> Data to examine
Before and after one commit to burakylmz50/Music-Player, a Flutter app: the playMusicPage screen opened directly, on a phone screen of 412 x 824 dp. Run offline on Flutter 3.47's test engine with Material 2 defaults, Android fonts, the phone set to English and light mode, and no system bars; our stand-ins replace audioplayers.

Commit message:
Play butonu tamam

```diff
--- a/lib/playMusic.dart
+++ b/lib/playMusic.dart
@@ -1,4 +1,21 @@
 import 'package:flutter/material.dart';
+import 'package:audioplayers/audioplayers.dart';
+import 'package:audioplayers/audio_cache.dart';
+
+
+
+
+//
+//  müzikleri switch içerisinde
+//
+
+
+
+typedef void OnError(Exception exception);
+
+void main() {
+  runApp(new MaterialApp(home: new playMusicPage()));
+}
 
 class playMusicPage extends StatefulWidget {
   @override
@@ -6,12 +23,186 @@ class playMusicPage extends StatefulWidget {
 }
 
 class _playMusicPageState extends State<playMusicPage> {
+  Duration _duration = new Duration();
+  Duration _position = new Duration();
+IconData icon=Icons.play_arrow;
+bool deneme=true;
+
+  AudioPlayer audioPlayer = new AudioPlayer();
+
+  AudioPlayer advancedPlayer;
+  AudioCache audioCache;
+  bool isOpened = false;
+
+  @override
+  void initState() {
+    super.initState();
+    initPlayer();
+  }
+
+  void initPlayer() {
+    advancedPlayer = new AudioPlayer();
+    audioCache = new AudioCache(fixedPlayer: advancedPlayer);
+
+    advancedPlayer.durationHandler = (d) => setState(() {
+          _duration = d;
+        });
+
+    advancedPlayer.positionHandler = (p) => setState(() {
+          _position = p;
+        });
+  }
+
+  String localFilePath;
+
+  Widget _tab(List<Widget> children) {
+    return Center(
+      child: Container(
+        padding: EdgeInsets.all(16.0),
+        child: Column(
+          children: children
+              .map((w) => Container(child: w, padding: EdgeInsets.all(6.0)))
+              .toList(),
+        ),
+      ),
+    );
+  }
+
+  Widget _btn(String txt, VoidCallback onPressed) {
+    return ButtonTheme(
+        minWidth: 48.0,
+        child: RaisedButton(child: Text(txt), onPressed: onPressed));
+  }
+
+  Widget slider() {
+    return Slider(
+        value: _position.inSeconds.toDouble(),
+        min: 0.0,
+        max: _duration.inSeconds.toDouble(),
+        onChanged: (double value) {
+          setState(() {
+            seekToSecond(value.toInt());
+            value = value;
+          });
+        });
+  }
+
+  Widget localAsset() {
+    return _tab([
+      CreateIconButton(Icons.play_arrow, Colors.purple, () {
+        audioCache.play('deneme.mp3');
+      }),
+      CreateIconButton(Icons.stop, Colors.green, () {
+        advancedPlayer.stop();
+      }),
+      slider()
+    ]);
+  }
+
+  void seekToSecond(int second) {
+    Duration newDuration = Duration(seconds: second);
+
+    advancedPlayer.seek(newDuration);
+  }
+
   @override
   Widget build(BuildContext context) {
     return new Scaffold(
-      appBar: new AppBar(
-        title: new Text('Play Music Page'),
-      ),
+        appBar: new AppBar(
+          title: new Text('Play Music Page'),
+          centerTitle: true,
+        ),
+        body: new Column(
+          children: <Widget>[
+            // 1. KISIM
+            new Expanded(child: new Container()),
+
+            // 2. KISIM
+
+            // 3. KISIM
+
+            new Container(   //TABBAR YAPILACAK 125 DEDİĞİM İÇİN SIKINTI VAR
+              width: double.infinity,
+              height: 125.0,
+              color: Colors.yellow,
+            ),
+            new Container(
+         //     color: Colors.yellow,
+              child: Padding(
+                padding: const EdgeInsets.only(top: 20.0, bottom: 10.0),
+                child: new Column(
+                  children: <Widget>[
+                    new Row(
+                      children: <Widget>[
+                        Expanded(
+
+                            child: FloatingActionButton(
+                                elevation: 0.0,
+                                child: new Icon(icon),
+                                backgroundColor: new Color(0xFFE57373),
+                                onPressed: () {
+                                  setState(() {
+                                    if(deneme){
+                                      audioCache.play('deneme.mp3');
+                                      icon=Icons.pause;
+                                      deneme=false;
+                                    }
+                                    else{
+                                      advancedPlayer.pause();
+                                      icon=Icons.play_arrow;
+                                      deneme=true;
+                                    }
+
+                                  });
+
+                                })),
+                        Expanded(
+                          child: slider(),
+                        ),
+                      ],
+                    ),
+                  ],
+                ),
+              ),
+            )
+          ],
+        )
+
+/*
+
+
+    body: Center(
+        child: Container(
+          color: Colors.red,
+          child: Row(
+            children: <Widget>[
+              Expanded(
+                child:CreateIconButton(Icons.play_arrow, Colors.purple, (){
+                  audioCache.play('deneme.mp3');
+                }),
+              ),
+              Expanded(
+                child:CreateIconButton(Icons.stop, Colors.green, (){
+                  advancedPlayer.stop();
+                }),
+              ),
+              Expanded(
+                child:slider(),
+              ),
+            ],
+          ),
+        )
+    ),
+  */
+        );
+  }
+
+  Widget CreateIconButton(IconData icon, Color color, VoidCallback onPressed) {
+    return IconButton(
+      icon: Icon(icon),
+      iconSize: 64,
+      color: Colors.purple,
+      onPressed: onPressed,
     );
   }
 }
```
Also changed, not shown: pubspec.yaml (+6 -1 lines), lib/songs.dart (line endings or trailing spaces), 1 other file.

> Problem to work on
Only an exact copy of all the data will do as the answer.

> Expected answer
Before and after one commit to burakylmz50/Music-Player, a Flutter app: the playMusicPage screen opened directly, on a phone screen of 412 x 824 dp. Run offline on Flutter 3.47's test engine with Material 2 defaults, Android fonts, the phone set to English and light mode, and no system bars; our stand-ins replace audioplayers.

Commit message:
Play butonu tamam

```diff
--- a/lib/playMusic.dart
+++ b/lib/playMusic.dart
@@ -1,4 +1,21 @@
 import 'package:flutter/material.dart';
+import 'package:audioplayers/audioplayers.dart';
+import 'package:audioplayers/audio_cache.dart';
+
+
+
+
+//
+//  müzikleri switch içerisinde
+//
+
+
+
+typedef void OnError(Exception exception);
+
+void main() {
+  runApp(new MaterialApp(home: new playMusicPage()));
+}
 
 class playMusicPage extends StatefulWidget {
   @override
@@ -6,12 +23,186 @@ class playMusicPage extends StatefulWidget {
 }
 
 class _playMusicPageState extends State<playMusicPage> {
+  Duration _duration = new Duration();
+  Duration _position = new Duration();
+IconData icon=Icons.play_arrow;
+bool deneme=true;
+
+  AudioPlayer audioPlayer = new AudioPlayer();
+
+  AudioPlayer advancedPlayer;
+  AudioCache audioCache;
+  bool isOpened = false;
+
+  @override
+  void initState() {
+    super.initState();
+    initPlayer();
+  }
+
+  void initPlayer() {
+    advancedPlayer = new AudioPlayer();
+    audioCache = new AudioCache(fixedPlayer: advancedPlayer);
+
+    advancedPlayer.durationHandler = (d) => setState(() {
+          _duration = d;
+        });
+
+    advancedPlayer.positionHandler = (p) => setState(() {
+          _position = p;
+        });
+  }
+
+  String localFilePath;
+
+  Widget _tab(List<Widget> children) {
+    return Center(
+      child: Container(
+        padding: EdgeInsets.all(16.0),
+        child: Column(
+          children: children
+              .map((w) => Container(child: w, padding: EdgeInsets.all(6.0)))
+              .toList(),
+        ),
+      ),
+    );
+  }
+
+  Widget _btn(String txt, VoidCallback onPressed) {
+    return ButtonTheme(
+        minWidth: 48.0,
+        child: RaisedButton(child: Text(txt), onPressed: onPressed));
+  }
+
+  Widget slider() {
+    return Slider(
+        value: _position.inSeconds.toDouble(),
+        min: 0.0,
+        max: _duration.inSeconds.toDouble(),
+        onChanged: (double value) {
+          setState(() {
+            seekToSecond(value.toInt());
+            value = value;
+          });
+        });
+  }
+
+  Widget localAsset() {
+    return _tab([
+      CreateIconButton(Icons.play_arrow, Colors.purple, () {
+        audioCache.play('deneme.mp3');
+      }),
+      CreateIconButton(Icons.stop, Colors.green, () {
+        advancedPlayer.stop();
+      }),
+      slider()
+    ]);
+  }
+
+  void seekToSecond(int second) {
+    Duration newDuration = Duration(seconds: second);
+
+    advancedPlayer.seek(newDuration);
+  }
+
   @override
   Widget build(BuildContext context) {
     return new Scaffold(
-      appBar: new AppBar(
-        title: new Text('Play Music Page'),
-      ),
+        appBar: new AppBar(
+          title: new Text('Play Music Page'),
+          centerTitle: true,
+        ),
+        body: new Column(
+          children: <Widget>[
+            // 1. KISIM
+            new Expanded(child: new Container()),
+
+            // 2. KISIM
+
+            // 3. KISIM
+
+            new Container(   //TABBAR YAPILACAK 125 DEDİĞİM İÇİN SIKINTI VAR
+              width: double.infinity,
+              height: 125.0,
+              color: Colors.yellow,
+            ),
+            new Container(
+         //     color: Colors.yellow,
+              child: Padding(
+                padding: const EdgeInsets.only(top: 20.0, bottom: 10.0),
+                child: new Column(
+                  children: <Widget>[
+                    new Row(
+                      children: <Widget>[
+                        Expanded(
+
+                            child: FloatingActionButton(
+                                elevation: 0.0,
+                                child: new Icon(icon),
+                                backgroundColor: new Color(0xFFE57373),
+                                onPressed: () {
+                                  setState(() {
+                                    if(deneme){
+                                      audioCache.play('deneme.mp3');
+                                      icon=Icons.pause;
+                                      deneme=false;
+                                    }
+                                    else{
+                                      advancedPlayer.pause();
+                                      icon=Icons.play_arrow;
+                                      deneme=true;
+                                    }
+
+                                  });
+
+                                })),
+                        Expanded(
+                          child: slider(),
+                        ),
+                      ],
+                    ),
+                  ],
+                ),
+              ),
+            )
+          ],
+        )
+
+/*
+
+
+    body: Center(
+        child: Container(
+          color: Colors.red,
+          child: Row(
+            children: <Widget>[
+              Expanded(
+                child:CreateIconButton(Icons.play_arrow, Colors.purple, (){
+                  audioCache.play('deneme.mp3');
+                }),
+              ),
+              Expanded(
+                child:CreateIconButton(Icons.stop, Colors.green, (){
+                  advancedPlayer.stop();
+                }),
+              ),
+              Expanded(
+                child:slider(),
+              ),
+            ],
+          ),
+        )
+    ),
+  */
+        );
+  }
+
+  Widget CreateIconButton(IconData icon, Color color, VoidCallback onPressed) {
+    return IconButton(
+      icon: Icon(icon),
+      iconSize: 64,
+      color: Colors.purple,
+      onPressed: onPressed,
     );
   }
 }
```
Also changed, not shown: pubspec.yaml (+6 -1 lines), lib/songs.dart (line endings or trailing spaces), 1 other file.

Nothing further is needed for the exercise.